Let’s begin our study of productivity and economic growth by developing a simple based loosely on Daniel Defoe’s famous novel Robinson Crusoe. Robinson Crusoe, as you may recall, is a sailor stranded on a desert island. Because Crusoe lives alone, he catches his own fish, grows his own vegetables, and makes his own clothes. We can think of Crusoe’s activities-his production and consumption of fish, vegetables, and clothing-as a simple economy. By examining Crusoe’s economy, we call learn some lessons that also apply to more complex and realistic economies. What determines Crusoe’s standard of living? In a word, productivity, the quantity of goods and services produced from each unit of  input. If Crusoe is good at catching fish, growing vegetables, and making clothes, re lives well. If he is bad at doing these things, he lives poorly, Because Crusoe gets to consume only what he produces, his living standard is tied to his productivity. In the case of Crusoe’s economy, it is easy to see that productivity is the key determinant of living standards and that growth in productivity is the key determinant of growth in living standards. The more fish Crusoe can catch per hour, the more he eats at dinner. If Crusoe finds a better place to catch fish, his productivity rises. This increase in productivity makes Crusoe better off: He can eat the extra fish, or he can spend less time fishing and devote more time to making other goods he enjoys.
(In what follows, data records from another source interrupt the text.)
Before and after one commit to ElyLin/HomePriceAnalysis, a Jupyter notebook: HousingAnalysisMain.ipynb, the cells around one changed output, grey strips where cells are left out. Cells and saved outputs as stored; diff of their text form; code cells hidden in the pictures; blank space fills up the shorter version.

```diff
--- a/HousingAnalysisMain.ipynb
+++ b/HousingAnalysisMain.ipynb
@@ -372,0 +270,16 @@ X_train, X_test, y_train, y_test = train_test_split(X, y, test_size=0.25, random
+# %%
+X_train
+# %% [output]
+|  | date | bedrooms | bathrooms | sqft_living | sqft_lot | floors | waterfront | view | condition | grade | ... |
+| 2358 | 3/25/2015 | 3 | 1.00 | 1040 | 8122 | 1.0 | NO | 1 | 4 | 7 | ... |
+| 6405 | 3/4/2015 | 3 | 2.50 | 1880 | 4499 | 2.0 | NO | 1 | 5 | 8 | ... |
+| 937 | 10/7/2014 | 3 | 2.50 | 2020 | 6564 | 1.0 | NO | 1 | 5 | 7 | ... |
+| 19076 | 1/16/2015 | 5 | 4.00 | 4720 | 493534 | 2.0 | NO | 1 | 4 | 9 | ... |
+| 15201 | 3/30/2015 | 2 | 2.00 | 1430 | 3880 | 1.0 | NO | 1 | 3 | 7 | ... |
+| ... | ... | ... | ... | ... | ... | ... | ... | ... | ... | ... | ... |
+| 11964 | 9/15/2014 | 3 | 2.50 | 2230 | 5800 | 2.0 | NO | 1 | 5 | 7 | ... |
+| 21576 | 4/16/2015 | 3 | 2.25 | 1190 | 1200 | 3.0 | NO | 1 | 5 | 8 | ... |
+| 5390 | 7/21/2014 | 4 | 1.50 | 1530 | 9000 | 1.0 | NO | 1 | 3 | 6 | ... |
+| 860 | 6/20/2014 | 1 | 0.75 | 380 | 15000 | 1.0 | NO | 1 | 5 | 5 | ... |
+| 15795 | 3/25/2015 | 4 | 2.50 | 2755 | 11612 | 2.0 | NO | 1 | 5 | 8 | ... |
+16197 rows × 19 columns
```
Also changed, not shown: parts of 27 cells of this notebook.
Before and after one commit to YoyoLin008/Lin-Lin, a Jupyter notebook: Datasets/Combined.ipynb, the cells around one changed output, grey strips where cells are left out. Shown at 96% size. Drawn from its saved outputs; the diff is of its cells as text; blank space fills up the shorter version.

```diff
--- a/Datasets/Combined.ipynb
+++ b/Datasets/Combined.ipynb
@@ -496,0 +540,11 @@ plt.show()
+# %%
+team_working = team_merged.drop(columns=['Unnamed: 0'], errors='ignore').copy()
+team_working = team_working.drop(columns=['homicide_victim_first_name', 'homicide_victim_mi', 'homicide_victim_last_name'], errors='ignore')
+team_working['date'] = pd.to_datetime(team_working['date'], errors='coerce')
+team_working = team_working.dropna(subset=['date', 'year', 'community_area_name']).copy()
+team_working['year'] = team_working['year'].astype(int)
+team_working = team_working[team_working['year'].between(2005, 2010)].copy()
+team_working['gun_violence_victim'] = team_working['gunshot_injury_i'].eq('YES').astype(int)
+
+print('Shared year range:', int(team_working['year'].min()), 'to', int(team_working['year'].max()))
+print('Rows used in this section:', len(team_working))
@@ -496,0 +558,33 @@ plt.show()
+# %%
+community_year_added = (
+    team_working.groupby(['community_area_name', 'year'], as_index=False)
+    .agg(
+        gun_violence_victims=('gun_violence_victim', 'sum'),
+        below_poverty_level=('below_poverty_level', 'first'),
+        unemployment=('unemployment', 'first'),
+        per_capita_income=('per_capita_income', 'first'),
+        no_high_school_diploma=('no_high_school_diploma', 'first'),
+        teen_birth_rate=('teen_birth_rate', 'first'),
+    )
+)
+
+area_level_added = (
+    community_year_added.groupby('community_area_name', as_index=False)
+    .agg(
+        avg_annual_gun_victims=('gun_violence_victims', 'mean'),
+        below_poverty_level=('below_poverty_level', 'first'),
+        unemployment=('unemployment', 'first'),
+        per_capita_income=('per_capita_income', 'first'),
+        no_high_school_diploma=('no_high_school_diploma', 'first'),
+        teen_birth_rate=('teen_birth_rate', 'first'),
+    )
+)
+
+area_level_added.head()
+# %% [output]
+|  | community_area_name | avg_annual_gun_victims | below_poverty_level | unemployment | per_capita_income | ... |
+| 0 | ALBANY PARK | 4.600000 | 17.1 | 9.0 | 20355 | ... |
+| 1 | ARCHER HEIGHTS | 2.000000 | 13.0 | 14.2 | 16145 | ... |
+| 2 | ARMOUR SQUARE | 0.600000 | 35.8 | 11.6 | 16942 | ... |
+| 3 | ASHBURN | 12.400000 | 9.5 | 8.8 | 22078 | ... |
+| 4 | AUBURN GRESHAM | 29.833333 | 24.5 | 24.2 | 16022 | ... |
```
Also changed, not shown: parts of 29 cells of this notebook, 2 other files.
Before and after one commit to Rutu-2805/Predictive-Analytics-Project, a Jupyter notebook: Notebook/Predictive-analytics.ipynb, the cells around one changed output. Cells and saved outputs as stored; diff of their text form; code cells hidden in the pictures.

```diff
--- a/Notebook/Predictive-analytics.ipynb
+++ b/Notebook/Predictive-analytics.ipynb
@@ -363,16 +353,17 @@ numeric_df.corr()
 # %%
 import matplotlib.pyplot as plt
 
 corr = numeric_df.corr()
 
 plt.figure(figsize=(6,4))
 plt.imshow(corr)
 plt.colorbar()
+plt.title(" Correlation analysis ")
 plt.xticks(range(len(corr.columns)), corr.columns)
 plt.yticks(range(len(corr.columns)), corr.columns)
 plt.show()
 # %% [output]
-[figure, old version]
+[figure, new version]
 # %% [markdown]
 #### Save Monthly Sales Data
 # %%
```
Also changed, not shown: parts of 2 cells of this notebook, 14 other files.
Productivity’s key role in determining living standards is as true for nations as it is for stranded sailors  that an economy’s gross domestic product (GDP) measures two things at once: the total income by everyone in the economy and the total expenditure on the economy’s output of goods and Services. The reason GDP can measure these two things simultaneously is that, for the economy as a hole, they must be equal. Put simply, an  economy’s income is the economy’s output. Like Crusoe, a nation can enjoy a high standard of living only if it can produce a large quantity of goods and services. Americans live better than Nigerians because American workers are more productive than Nigerian workers. The Japanese have enjoyed more rapid growth in living standards than Argentinean because Japanese workers have experienced more rapidly growing productivity. Indeed, one of the Ten Principles of Economics in Chapter 1 is that a country’s standard of living depends on its ability to produce goods and services Hence, to understand the large differences in living standards we observe across countries or over time, we must focus on the production of goods and services. But seeing the link between living standards and productivity is only the first step. It leads naturally to the next question: Why are some economies so much better at producing goods and services than others?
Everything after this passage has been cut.